I’ve been thinking about the prayer guide for a few reasons: Joleen and I appreciate those who pray for us, prayer is a focus of my ordination project, and I’ve been reading a lot lately about the struggles pastors face.
In fact, I encourage you to read Taking a Break From the Lord’s Work appeared on the New York Times’ website on August 1, 2010. Here’s the first paragraph …
The findings have surfaced with ominous regularity over the last few years, and with little notice: Members of the clergy now suffer from obesity, hypertension and depression at rates higher than most Americans. In the last decade, their use of antidepressants has risen, while their life expectancy has fallen. Many would change jobs if they could.
The article goes on to describe the current situation and what some churches are doing to encourage care of clergy and clergy self-care.

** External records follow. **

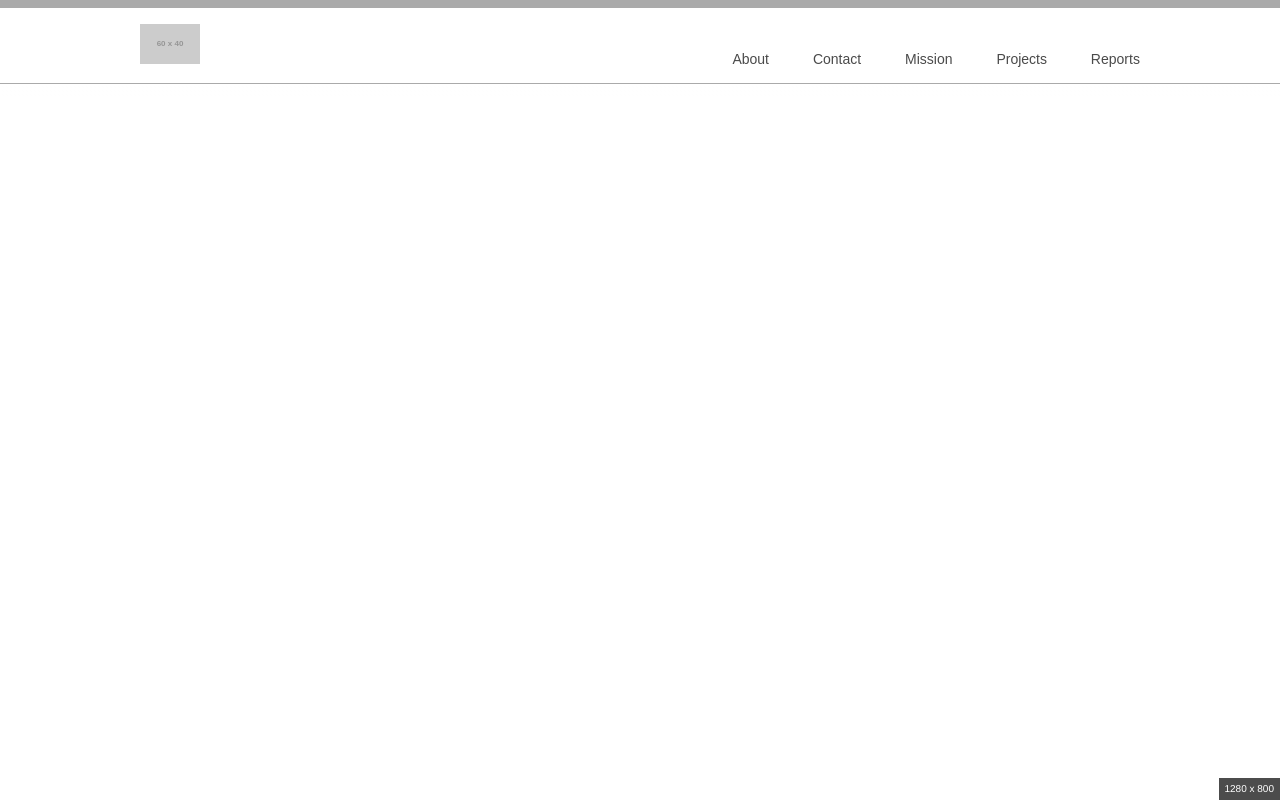
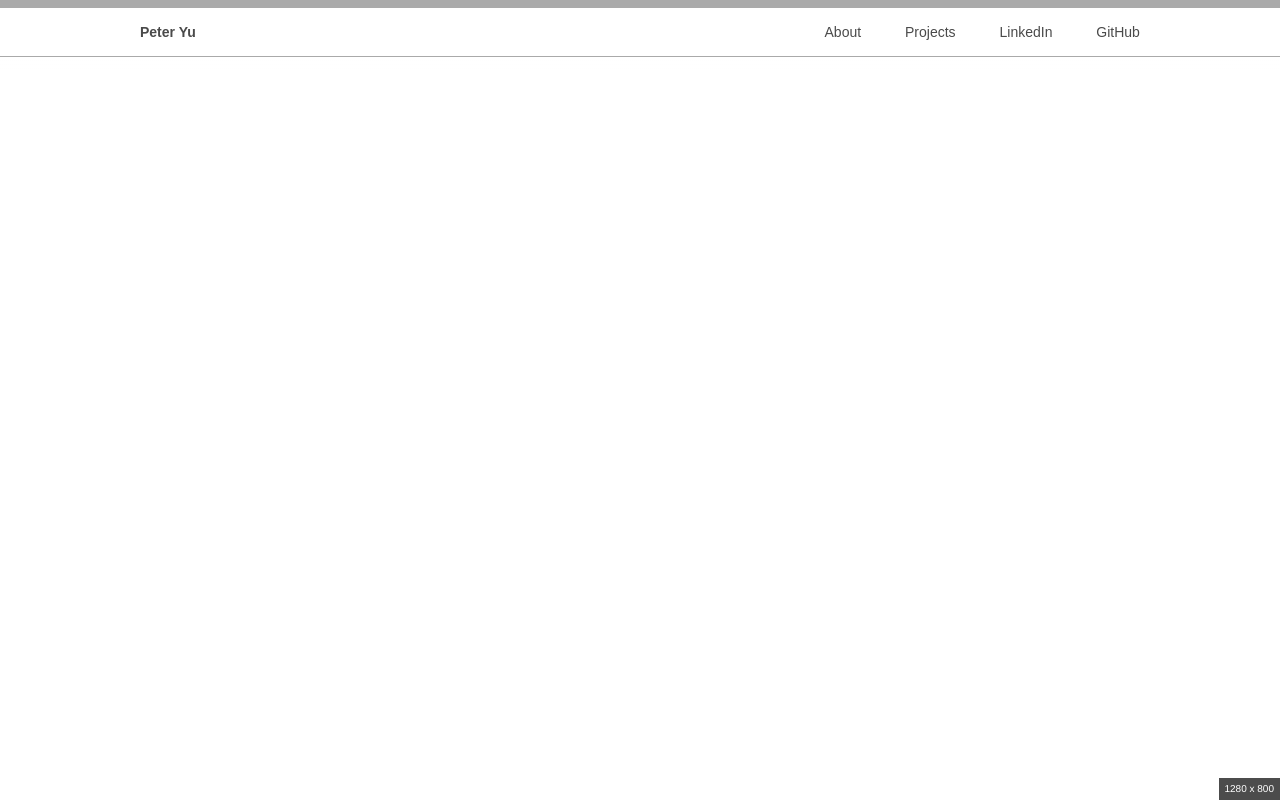
Before and after one commit to pcyu/portfolio, a website: page public/index.html in a window 1280 px wide. Drawn offline with nearby package versions, Linux system fonts and the light colour scheme; placeholder pictures from the web are drawn by us.

```diff
--- a/public/index.html
+++ b/public/index.html
@@ -16,16 +16,13 @@
     <div class="navwrap">
       <div class="y-wrap wide">
         <div class="navlogo">
-          <div class="nimg logo">
-            <img src="http://via.placeholder.com/60x40" />
-          </div>
+          <h1>Peter Yu</h1>
         </div>
         <ul id="t-navitems" class="navitems">
           <li>About</li>
-          <li>Contact</li>
-          <li>Mission</li>
           <li>Projects</li>
-          <li>Reports</li>
+          <li>LinkedIn</li>
+          <li>GitHub</li>
         </ul>
         <div class="navicon">
           <div id="t-mobileicon" class="mobileicon"></div>
--- a/src/css/_modules.scss
+++ b/src/css/_modules.scss
@@ -131,8 +131,6 @@
   }
 }
 
-
-
 //------------------------------------------------------------------------------
 //  Images
 //------------------------------------------------------------------------------
```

This past week, Eugene Cho wrote Death by Ministry?, a sobering look at the challenges of ministry with a ton of scary statistics.
Last April, Thom Rainer, author of Simple Church, which we’ve been working our way through with our covenant groups (see 1.0 and 2.0), wrote a pointed piece for church members called, Straight Talk to Church Members about Their Pastors.
Rainer offers a list of things to do and not do for pastors. I want to include them here (words in brackets added for inclusiveness) …
From Rainer’s article …
What Not to Do
- Don’t criticize or make critical suggestions to the pastor unless you have spent much time in prayer over the matter. Pastors have to deal with criticisms every week. It drains them. Also, don’t criticize the pastor’s family.
- Don’t ask the pastor to make announcements right before the worship service. He [She] needs to be focused on his [her] sermon. Similarly, don’t say other things to him [her] that may distract him [her] before he [she] preaches.
- Don’t tell your pastor how he [she] compares to other pastors.
- Don’t expect the pastor to be at all the church events and functions you think he [she] should attend. Most of the other church members want him [her] at “their” events as well.
- Don’t expect the pastor to be the primary pastoral care giver to all members, their relatives, their distant relatives, and the rest of the community within a 30-mile radius.
What to Do
- Do pray for your pastor. Send him [her] an email to let him [her] know you are praying for him [her].
- Do encourage your pastor. He [She] needs it because he’s [she’s] human, and he [she] needs it to balance the criticisms he [she] hears.
- Do work with the leadership of the church to make certain the pastor is getting sufficient rest, time off, and family time. Most pastors are on call 24/7.
- Do encourage the rest of the church to take on pastoral care responsibility, particularly through small groups and Sunday school classes. The pastor should be the primary care giver for the most urgent and serious of needs. The rest of the church should do the bulk of the ministry.
- Do be faithful to the ministry of the church. Few things encourage a pastor as much as committed church members.
These articles offer some good practical advice as well as sobering statistics on the need to pray for pastors.
I often think of Terry Teykl’s book, which encourages people to pray for pastors, Preyed On or Prayed For. We’d much rather be prayed for than preyed on, so we’re asking for your help (again, check out this 7-day prayer guide)!
Thank you for your prayers!